Such were the principal figures of La Billardiere's division of the ministry, where also were other clerks of less account, who resembled more or less those that are represented here. It is difficult even for an observer to decide from the aspect of these strange personalities whether the goose-quill tribe were becoming idiots from the effects of their employment or whether they entered the service because they were natural born fools. Possibly the making of them lies at the door of Nature and of the government both. Nature, to a civil-service clerk is, in fact, the sphere of the office; his horizon is bounded on all sides by green boxes; to him, atmospheric changes are the air of the corridors, the masculine exhalations contained in rooms without ventilators, the odor of paper, pens, and ink; the soil he treads is a tiled pavement or a wooden floor, strewn with a curious litter and moistened by the attendant's watering-pot; his sky is the ceiling toward which he yawns; his element is dust.
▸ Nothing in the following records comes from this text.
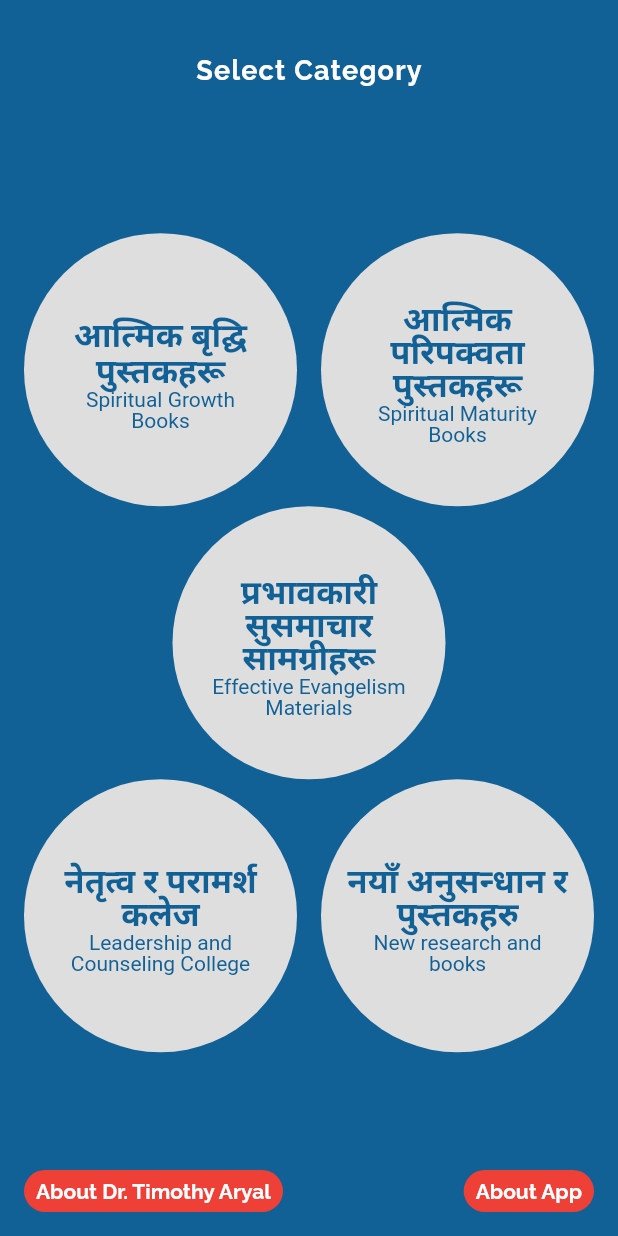
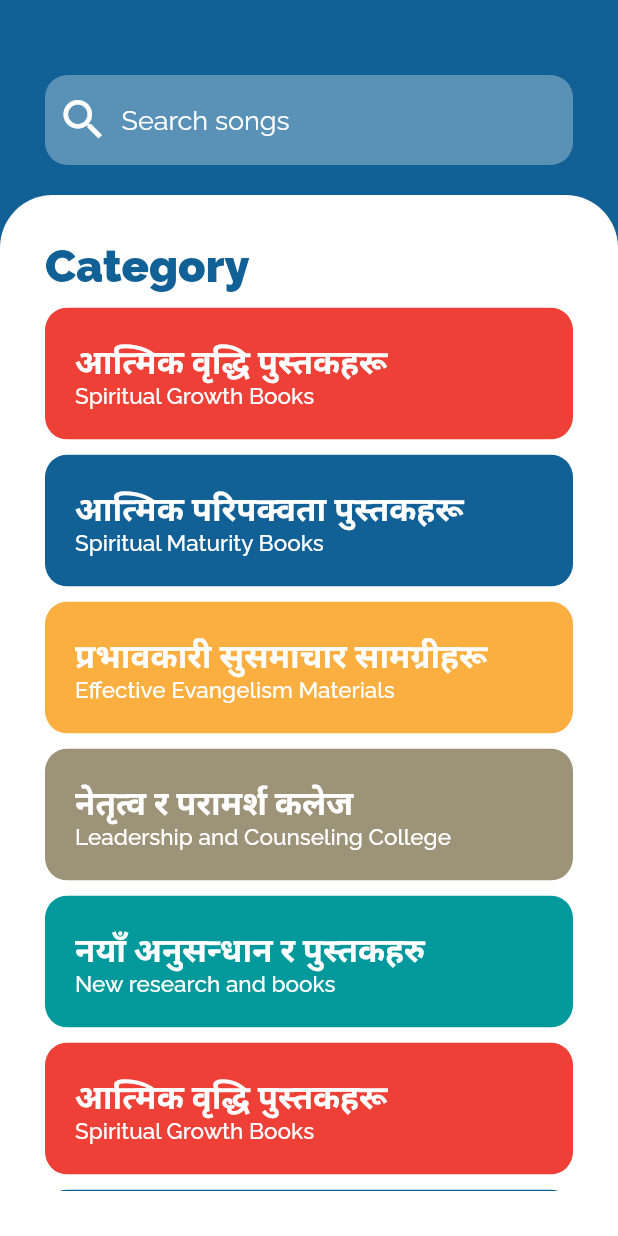
Before and after one commit to AlokMishra01/alc_book, a Flutter app: the OurBook screen opened directly, after a tap on "Next", on a phone screen of 412 x 824 dp. Run offline on Flutter 3.47's test engine with Material 2 defaults, Android fonts, the phone set to English and light mode, and no system bars; our stand-ins replace cached_network_image, cloud_firestore, firebase_auth, firebase_core, flutter_svg, google_fonts and 2 more; missing offline and left inert: flutter_cached_pdfview; accounts and stored records are empty; network calls fail; Roboto replaces fonts that are missing (Khand).

Commit message:
feat: category page design p1

```diff
--- /dev/null
+++ b/lib/src/categories/categories_new.dart
@@ -0,0 +1,197 @@
+import 'package:flutter/material.dart';
+import 'package:google_fonts/google_fonts.dart';
+import 'package:page_transition/page_transition.dart';
+
+import '../constants/books.dart';
+import '../constants/colors.dart';
+import 'category_books.dart';
+
+class CategoryNew extends StatelessWidget {
+  const CategoryNew({super.key});
+
+  @override
+  Widget build(BuildContext context) {
+    return Scaffold(
+      backgroundColor: AppColors.primary,
+      body: Column(
+        crossAxisAlignment: CrossAxisAlignment.stretch,
+        children: [
+          Padding(
+            padding: EdgeInsets.only(top: 50, bottom: 20, left: 30, right: 30),
+            child: Container(
+              height: 60,
+              decoration: BoxDecoration(
+                borderRadius: BorderRadius.circular(15),
+                color: Colors.white.withOpacity(0.3),
+              ),
+              child: const Row(
+                children: [
+                  Padding(
+                    padding: EdgeInsets.all(8.0),
+                    child: Icon(
+                      Icons.search,
+                      color: Colors.white,
+                      size: 35,
+                    ),
+                  ),
+                  Center(
+                    child: Text(
+                      'Search songs',
+                      style: TextStyle(fontSize: 18, color: Colors.white),
+                    ),
+                  ),
+                ],
+              ),
+            ),
+          ),
+          Expanded(
+            child: Container(
+              decoration: BoxDecoration(
+                borderRadius: BorderRadius.only(
+                    topLeft: Radius.circular(35),
+                    topRight: Radius.circular(35)),
+                color: Colors.white,
+              ),
+              child: Padding(
+                padding: EdgeInsets.all(30),
+                child: Column(
+                  crossAxisAlignment: CrossAxisAlignment.start,
+                  children: [
+                    Text(
+                      'Category',
+                      style: GoogleFonts.raleway(
+                          fontSize: 30,
+                          color: AppColors.primary,
+                          fontWeight: FontWeight.w900),
+                    ),
+                    Expanded(
+                      child: ListView(
+                        children: [
+                          CategoryWidget(
+                            title: 'आत्मिक वृद्धि पुस्तकहरू',
+                            subtitle: 'Spiritual Growth Books',
+                            color: AppColors.red,
+                          ),
+                          CategoryWidget(
+                            title: 'आत्मिक परिपक्वता पुस्तकहरू',
+                            subtitle: 'Spiritual Maturity Books',
+                            color: AppColors.primary,
+                          ),
+                          CategoryWidget(
+                            title: 'प्रभावकारी सुसमाचार सामग्रीहरू',
+                            subtitle: 'Effective Evangelism Materials',
+                            color: AppColors.yellow,
+                          ),
+                          CategoryWidget(
+                            title: 'नेतृत्व र परामर्श कलेज',
+                            subtitle: 'Leadership and Counseling College',
+                            color: AppColors.grey,
+                          ),
+                          CategoryWidget(
+                            title: 'नयाँ अनुसन्धान र पुस्तकहरु',
+                            subtitle: 'New research and books',
+                            color: AppColors.skyBlue,
+                          ),
+                          CategoryWidget(
+                            title: 'आत्मिक वृद्धि पुस्तकहरू',
+                            subtitle: 'Spiritual Growth Books',
+                            color: AppColors.red,
+                          ),
+                          CategoryWidget(
+                            title: 'आत्मिक परिपक्वता पुस्तकहरू',
+                            subtitle: 'Spiritual Maturity Books',
+                            color: AppColors.primary,
+                          ),
+                          CategoryWidget(
+                            title: 'प्रभावकारी सुसमाचार सामग्रीहरू',
+                            subtitle: 'Effective Evangelism Materials',
+                            color: AppColors.yellow,
+                          ),
+                          CategoryWidget(
+                            title: 'नेतृत्व र परामर्श कलेज',
+                            subtitle: 'Leadership and Counseling College',
+                            color: AppColors.grey,
+                          ),
+                          CategoryWidget(
+                            title: 'नयाँ अनुसन्धान र पुस्तकहरु',
+                            subtitle: 'New research and books',
+                            color: AppColors.skyBlue,
+                          ),
+                        ],
+                      ),
+                    )
+                  ],
+                ),
+              ),
+            ),
+          )
+        ],
+      ),
+    );
+  }
+}
+
+class CategoryWidget extends StatelessWidget {
+  const CategoryWidget({
+    required this.title,
+    this.subtitle = '',
+    this.color = const Color(0xFF126196),
+    super.key,
+  });
+
+  final Color color;
+  final String title;
+  final String subtitle;
+
+  @override
+  Widget build(BuildContext context) {
+    return Padding(
+      padding: const EdgeInsets.only(top: 10),
+      child: ClipRRect(
+        borderRadius: BorderRadius.circular(15),
+        child: Container(
+          height: 88,
+          decoration: BoxDecoration(
+            color: color,
+          ),
+          child: TextButton(
+            onPressed: () {
+              Navigator.push(
+                context,
+                PageTransition(
+                  type: PageTransitionType.rightToLeft,
+                  child: CategoryBooks(
+                    title: 'आत्मिक बृद्घि पुस्तकहरू '
+                        '(Spiritual Growth Books)',
+                    books: BookList.list1,
+                  ),
+                ),
+              );
+            },
+            child: Padding(
+              padding: const EdgeInsets.only(
+                  top: 12.0, bottom: 12.0, left: 12, right: 12),
+              child: Column(
+                crossAxisAlignment: CrossAxisAlignment.stretch,
+                children: [
+                  Text(
+                    title,
+                    style: GoogleFonts.raleway(
+                        fontSize: 22,
+                        fontWeight: FontWeight.bold,
+                        color: Colors.white),
+                  ),
+                  Expanded(
+                    child: Text(subtitle,
+                        style: GoogleFonts.raleway(
+                            fontSize: 15, color: Colors.white)),
+                  ),
+                ],
+              ),
+            ),
+          ),
+        ),
+      ),
+    );
+  }
+}
--- a/lib/src/constants/colors.dart
+++ b/lib/src/constants/colors.dart
@@ -11,4 +11,6 @@ class AppColors {
   static Color textOne = const Color(0xFF126196);
   static Color textTwo = const Color(0xFF5F5C5C);
   static Color textThree = const Color(0xFFCDCDCD);
+  static Color grey = const Color(0xFF9D9378);
+  static Color skyBlue = const Color(0xFF01999C);
 }
--- a/lib/src/our_books/our_book.dart
+++ b/lib/src/our_books/our_book.dart
@@ -6,6 +6,7 @@ import 'package:flutter/material.dart';
 import 'package:page_transition/page_transition.dart';
 
 import '../categories/categories.dart';
+import '../categories/categories_new.dart';
 
 class OurBook extends StatelessWidget {
   const OurBook({Key? key}) : super(key: key);
@@ -580,7 +581,7 @@ class OurBook extends StatelessWidget {
                         context,
                         PageTransition(
                           type: PageTransitionType.rightToLeft,
-                          child: const Categories(),
+                          child: const CategoryNew(),
                         ),
                       );
                     },
```
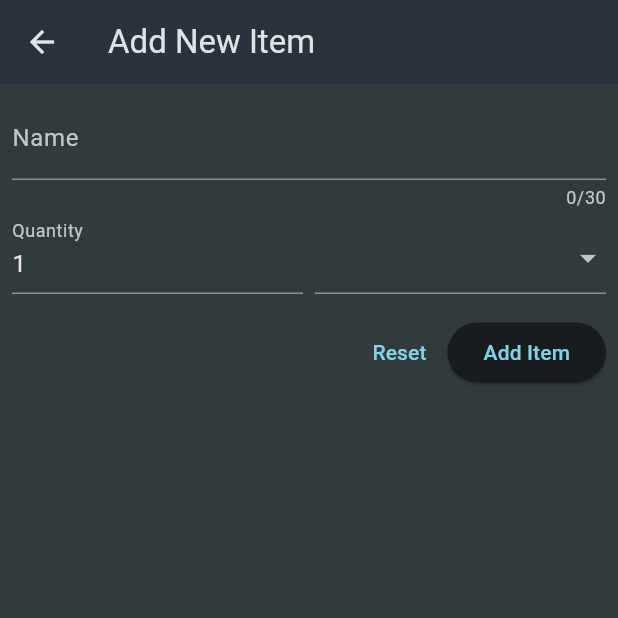
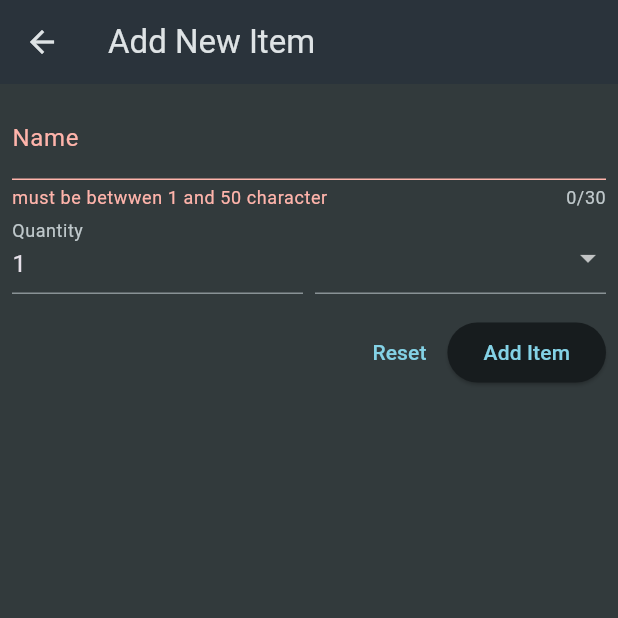
Before and after one commit to Shamimkhan1406/ShoppingList_app, a Flutter app: the NewItem screen opened directly, after a tap on "Add Item", on a phone screen of 412 x 824 dp, the top half of it. Run offline on Flutter 3.47's test engine with Material 3 defaults, Android fonts, the phone set to English and light mode, and no system bars.

Commit message:
getting form access via a global key

```diff
--- a/lib/widgets/new_item.dart
+++ b/lib/widgets/new_item.dart
@@ -9,6 +9,12 @@ class NewItem extends StatefulWidget {
 }
 
 class _NewItemState extends State<NewItem> {
+
+  final _formKey = GlobalKey<FormState>();
+  void _saveItem(){
+    _formKey.currentState!.validate();
+  }
+
   @override
   Widget build(BuildContext context) {
     return Scaffold(
@@ -18,6 +24,7 @@ class _NewItemState extends State<NewItem> {
       body: Padding(
         padding: const EdgeInsets.all(8),
         child: Form(
+          key: _formKey,
             child: Column(
           children: [
             TextFormField(
@@ -43,6 +50,7 @@ class _NewItemState extends State<NewItem> {
                     decoration: const InputDecoration(
                       label: Text('Quantity'),
                     ),
+                    keyboardType: TextInputType.number,
                     initialValue: '1',
                     validator: (value) {
                       if (value == null ||
@@ -91,8 +99,8 @@ class _NewItemState extends State<NewItem> {
             Row(
               mainAxisAlignment: MainAxisAlignment.end,
               children: [
-                TextButton(onPressed: () {}, child: const Text('Reset')),
-                ElevatedButton(onPressed: () {}, child: const Text('Add Item')),
+                TextButton(onPressed: () {_formKey.currentState!.reset();}, child: const Text('Reset')),
+                ElevatedButton(onPressed: _saveItem, child: const Text('Add Item')),
               ],
             )
           ],
```
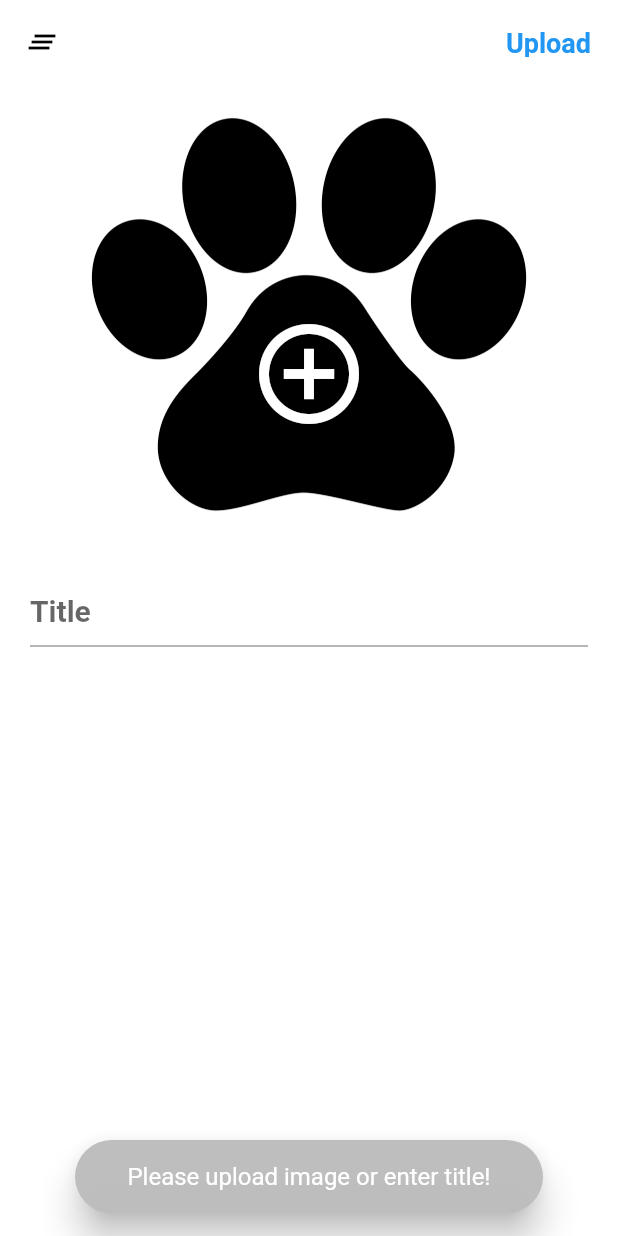
After one commit to Akromjon1/unsplash_demo, a Flutter app: the ProfilePage screen opened directly, after a tap on "Upload", on a phone screen of 412 x 824 dp. The commit adds this screen. Run offline on Flutter 3.47's test engine with Material 2 defaults, Android fonts, the phone set to English and light mode, and no system bars; our stand-ins replace cached_network_image, dio, flutter_cache_manager, hive_flutter, image_gallery_saver, image_picker and 1 more; missing offline and left inert: flutter_wallpaper_manager, http_interceptor; accounts and stored records are empty; statements that could not run were skipped.

Commit message:
version 1.0.1

```diff
--- a/lib/pages/home_page.dart
+++ b/lib/pages/home_page.dart
@@ -1,6 +1,7 @@
 import 'package:flutter/cupertino.dart';
 import 'package:flutter/material.dart';
 import 'package:my_dog_app/pages/mobile/home_screen.dart';
+import 'package:my_dog_app/pages/profile_page.dart';
 
 import 'mobile/search_view.dart';
 
@@ -64,7 +65,7 @@ class _HomePageState extends State<HomePage> {
                 HomeScreen(crossAxisCount: widget.crossAxisCount,),
                 SearchView(crossAxisCount: widget.crossAxisCount,),
                 Container(color: Colors.blue,),
-                Container(color: Colors.green,),
+                ProfilePage(),
               ],
             ),
           ),
--- /dev/null
+++ b/lib/pages/profile_page.dart
@@ -0,0 +1,214 @@
+import 'dart:io';
+import 'package:flutter/material.dart';
+import 'package:image_picker/image_picker.dart';
+import 'package:my_dog_app/services/network_service.dart';
+import 'package:my_dog_app/services/util_service.dart';
+
+import 'home_page.dart';
+
+class ProfilePage extends StatefulWidget {
+  final int crossAxisCount;
+
+  const ProfilePage({Key? key, this.crossAxisCount = 2}) : super(key: key);
+
+  @override
+  State<ProfilePage> createState() => _ProfilePageState();
+}
+
+class _ProfilePageState extends State<ProfilePage> {
+  File? file;
+  final ImagePicker _picker = ImagePicker();
+  TextEditingController controller = TextEditingController();
+  bool isLoading = false;
+
+  void _getImage() {
+    showModalBottomSheet(
+      context: context,
+      builder: (context) => SafeArea(
+        child: Wrap(
+          children: [
+            ListTile(
+              leading: const Icon(Icons.photo_library),
+              title: const Text("Gallery"),
+              onTap: _gallery,
+            ),
+            ListTile(
+              leading: const Icon(Icons.photo_camera),
+              title: const Text("Camera"),
+              onTap: _camera,
+            ),
+          ],
+        ),
+      ),
+    );
+  }
+
+  void _gallery() async {
+    Navigator.of(context).pop();
+    final XFile? image = await _picker.pickImage(source: ImageSource.gallery);
+    if (image != null) {
+      file = File(image.path);
+    }
+    setState(() {});
+  }
+
+  void _camera() async {
+    Navigator.of(context).pop();
+    final XFile? image = await _picker.pickImage(source: ImageSource.camera);
+    if (image != null) {
+      file = File(image.path);
+    }
+    setState(() {});
+  }
+
+  void _clear() {
+    file = null;
+    controller.clear();
+    setState((){});
+  }
+
+  void _upload() async {
+    String subId = controller.text.trim();
+    if (subId.isEmpty || file == null) {
+      Util.fireSnackBar("Please upload image or enter title!", context);
+      return;
+    }
+
+    isLoading = true;
+    setState(() {});
+
+    String? resUploadImg = await NetworkService.MULTIPART(
+        NetworkService.API_IMAGE_UPLOAD,
+        file!.path,
+        NetworkService.bodyImageUpload(subId));
+
+    isLoading = false;
+    setState(() {});
+
+    if (resUploadImg != null) {
+      if (mounted) {
+        Util.fireSnackBar("Your image was/is successfully uploaded!", context);
+      }
+      controller.clear();
+      file = null;
+      if (mounted) {
+        Navigator.pushReplacement(
+          context,
+          PageRouteBuilder(
+            pageBuilder: (context, animation, secondaryAnimation) => HomePage(
+              crossAxisCount: widget.crossAxisCount,
+            ),
+            transitionDuration: const Duration(seconds: 0),
+          ),
+        );
+      }
+    } else {
+      if (mounted) {
+        Util.fireSnackBar(
+            "Failed! Please try again! System error! (Ko'pakni yukla)",
+            context);
+      }
+    }
+  }
+
+  @override
+  void dispose() {
+    controller.dispose();
+    super.dispose();
+  }
+
+  @override
+  Widget build(BuildContext context) {
+    return Scaffold(
+      backgroundColor: Colors.white,
+      appBar: AppBar(
+        leading: IconButton(
+          onPressed: _clear,
+          icon: const Icon(Icons.clear_all),
+        ),
+        backgroundColor: Colors.transparent,
+        elevation: 0,
+        actions: [
+          Padding(
+            padding: const EdgeInsets.all(10.0),
+            child: TextButton(
+              onPressed: _upload,
+              child: const Text(
+                "Upload",
+                style: TextStyle(fontSize: 18, fontWeight: FontWeight.bold),
+              ),
+            ),
+          )
+        ],
+      ),
+      body: Stack(
+        children: [
+          Column(
+            children: [
+              Expanded(
+                flex: 2,
+                child: Center(
+                  child: GestureDetector(
+                    onTap: _getImage,
+                    child: file == null
+                        ? Container(
+                      alignment: const Alignment(0, 0.35),
+                      constraints: const BoxConstraints(
+                        minWidth: 250,
+                        minHeight: 250,
+                        maxHeight: 400,
+                        maxWidth: 400,
+                      ),
+                      decoration: const BoxDecoration(
+                          image: DecorationImage(
+                            image:
+                            AssetImage("assets/images/place_holder.jpeg"),
+                          )),
+                      child: const Icon(
+                        Icons.add_circle_outline,
+                        color: Colors.white,
+                        size: 80,
+                      ),
+                    )
+                        : Container(
+                      constraints: const BoxConstraints(
+                        minWidth: 250,
+                        minHeight: 250,
+                        maxHeight: 400,
+                        maxWidth: 400,
+                      ),
+                      child: Image.file(
+                        file!,
+                        fit: BoxFit.cover,
+                      ),
+                    ),
+                  ),
+                ),
+              ),
+              Expanded(
+                flex: 3,
+                child: Container(
+                  padding: const EdgeInsets.all(20),
+                  child: TextField(
+                    controller: controller,
+                    decoration: const InputDecoration(hintText: "Title"),
+                    style: const TextStyle(
+                        color: Colors.black,
+                        fontSize: 20,
+                        fontWeight: FontWeight.w600),
+                  ),
+                ),
+              ),
+            ],
+          ),
+          Visibility(
+            visible: isLoading,
+            child: const Center(
+              child: CircularProgressIndicator(),
+            ),
+          )
+        ],
+      ),
+    );
+  }
+}
--- a/lib/services/network_service.dart
+++ b/lib/services/network_service.dart
@@ -12,6 +12,7 @@ class NetworkService {
 
   static const DEVELOPMENT_SERVER = "api.unsplash.com";
   static const DEPLOYMENT_SERVER = "api.unsplash.com";
+
 
   static String get BASEURL {
     if(isTester) {
@@ -32,6 +33,7 @@ class NetworkService {
   static const String API_GET_ALL_IMAGES = "/photos";
   static const String API_LIST_COLLECTIONS = "/collections";
   static const String API_SEARCH_COLLECTIONS = "/search/photos";
+  static const String API_GET_USERS_PHOTOS= "/users/";
 
 
 
@@ -103,7 +105,7 @@ class NetworkService {
   }
 
   static Future<String?> MULTIPART(String api, String filePath, Map<String, String> body) async {
-    var uri = Uri.https(BASEURL, api);
+    var uri = Uri.https("api.thedogapi.com", api);
     var request = MultipartRequest('POST', uri);
     request.headers.addAll((headersForUpload));
     request.files.add(await MultipartFile.fromPath('file', filePath, contentType: MediaType("image", "jpeg")));
@@ -118,6 +120,7 @@ class NetworkService {
       return response.reasonPhrase;
     }
   }
+
 
   // params
   static Map<String, String> paramsEmpty() {
--- /dev/null
+++ b/lib/services/util_service.dart
@@ -0,0 +1,19 @@
+import 'package:flutter/material.dart';
+
+class Util {
+  // FireSnackBar
+  static fireSnackBar(String msg, BuildContext context) {
+    ScaffoldMessenger.of(context).showSnackBar(
+      SnackBar(
+        backgroundColor: Colors.grey.shade400.withOpacity(0.975),
+        content: Text(msg, style: const TextStyle(color: Colors.white, fontSize: 16), textAlign: TextAlign.center,),
+        duration: const Duration(milliseconds: 2500),
+        padding: const EdgeInsets.symmetric(horizontal: 20, vertical: 15),
+        margin: const EdgeInsets.symmetric(vertical: 15, horizontal: 50),
+        elevation: 10,
+        behavior: SnackBarBehavior.floating,
+        shape: const StadiumBorder(),
+      ),
+    );
+  }
+}
--- a/lib/views/gallery_view.dart
+++ b/lib/views/gallery_view.dart
@@ -10,7 +10,8 @@ class GalleryView extends StatefulWidget {
   final int crossAxisCount;
   final String api;
   final Map<String, String> params;
-  const GalleryView({Key? key, this.crossAxisCount = 2, required this.api, required this.params}) : super(key: key);
+  final ScrollPhysics? physics;
+  const GalleryView({Key? key, this.crossAxisCount = 2, required this.api, required this.params, this.physics}) : super(key: key);
 
   @override
   State<GalleryView> createState() => _GalleryViewState();
@@ -62,6 +63,7 @@ class _GalleryViewState extends State<GalleryView> with AutomaticKeepAliveClient
   @override
   Widget build(BuildContext context) {
     return MasonryGridView.count(
+      shrinkWrap: true,
       controller: controller,
       crossAxisCount: widget.crossAxisCount,
       itemCount: items.length,
@@ -69,7 +71,7 @@ class _GalleryViewState extends State<GalleryView> with AutomaticKeepAliveClient
       crossAxisSpacing: 10,
       padding: const EdgeInsets.all(10),
       itemBuilder: (context, index) {
-        return ImageView(image: items[index]);
+        return ImageView(image: items[index], crossAxisCount: widget.crossAxisCount,);
       },
     );
   }
```
Also changed, not shown: lib/views/collection_view.dart (+4 -6 lines), lib/views/detail_page.dart (added, +268 -0 lines), lib/views/image_view.dart (+64 -11 lines), pubspec.yaml (+11 -0 lines), assets/images/place_holder.jpeg (added), pubspec.lock, 7 other files.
Several distinguished doctors have remonstrated against the influence of this second nature, both savage and civilized, on the moral being vegetating in those dreadful pens called bureaus, where the sun seldom penetrates, where thoughts are tied down to occupations like that of horses who turn a crank and who, poor beasts, yawn distressingly and die quickly. Rabourdin was, therefore, fully justified in seeking to reform their present condition, by lessening their numbers and giving to each a larger salary and far heavier work. Men are neither wearied nor bored when doing great things. Under the present system government loses fully four hours out of the nine which the clerks owe to the service,—hours wasted, as we shall see, in conversations, in gossip, in disputes, and, above all, in underhand intriguing. The reader must have haunted the bureaus of the ministerial departments before he can realize how much their petty and belittling life resembles that of seminaries. Wherever men live collectively this likeness is obvious; in regiments, in law-courts, you will find the elements of the school on a smaller or larger scale. The government clerks, forced to be together for nine hours of the day, looked upon their office as a sort of class-room where they had tasks to perform, where the head of the bureau was no other than a schoolmaster, and where the gratuities bestowed took the place of prizes given out to proteges,—a place, moreover, where they teased and hated each other, and yet felt a certain comradeship, colder than that of a regiment, which itself is less hearty than that of seminaries. As a man advances in life he grows more selfish; egoism develops, and relaxes all the secondary bonds of affection. A government office is, in short, a microcosm of society, with its oddities and hatreds, its envy and its cupidity, its determination to push on, no matter who goes under, its frivolous gossip which gives so many wounds, and its perpetual spying.